Tasmanian devils reintroduced to Australian mainland after 3,000 years

Tasmanian devils have been released into the wild on Australia’s mainland 3,000 years after the feisty marsupials went extinct there, in what conservationists described as a ‘historic’ step.

Aussie Ark, along with a coalition of other conservation groups, revealed today that they had released 26 of the carnivorous mammals into a 400-hectare (1,000-acre) sanctuary at Barrington Tops, about 3.5 hours north of Sydney.

Tim Faulkner, president of Aussie Ark, said the ‘historic’ releases in July and September were the first steps in a project akin to the successful move to return wolves to Yellowstone National Park in the United States in the 1990s.

After 16 years of work, including the establishment of mainland Australia’s largest Tasmanian devil breeding programme, Faulkner said it was ‘incredible and surreal’ to have reached the goal.

‘It’s the stuff dreams are made of,’ he told AFP. ‘Our biggest native mainland predator is the tiger quoll – and they’re just over a kilo – so to be bringing back something of this enormity is huge.’

Tasmanian devils, which weigh up to eight kilograms and have a black or brown coat, typically prey on other native animals or scavenge carcasses.

According to government environmental authorities, devils are not dangerous to humans or livestock but will defend themselves if attacked and can cause serious injury.

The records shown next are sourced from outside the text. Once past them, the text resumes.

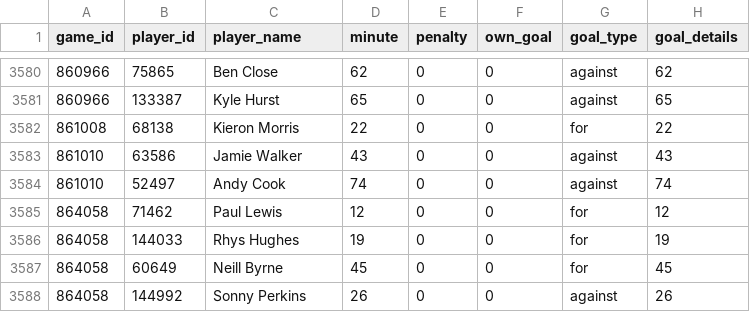
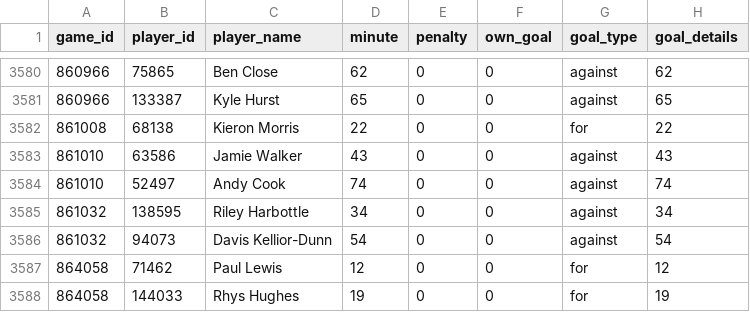
Before and after one commit to petebrown/scrape-goals, a CSV file: data/goals.csv, drawn as a sheet; only a part is shown, gaps mark what is left out; the shorter side is filled out with more unchanged rows; the diff names each change by its address in the sheet, - before the commit and + after, or states it on an @@ line.

```diff
--- a/data/goals.csv
+++ b/data/goals.csv
+row 3585: 861032 | 138595 | Riley Harbottle | 34 | 0 | 0 | against | 34
+row 3586: 861032 | 94073 | Davis Kellior-Dunn | 54 | 0 | 0 | against | 54
```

The animals – known for their extremely loud growl, powerful jaws and ferocity when confronting rivals over food or mates – are classified as endangered after a contagious facial tumour disease ravaged the remaining population on the Australian island state of Tasmania.

It is estimated that fewer than 25,000 Tasmanian devils still live in the wild, down from as many as 150,000 before the mysterious, fatal disease first struck in the mid-1990s.

On Australia’s mainland, they are believed to have been wiped out by packs of dingoes – wild dogs native to the vast continent – an estimated 3,000 years ago.

Source: Read Full Article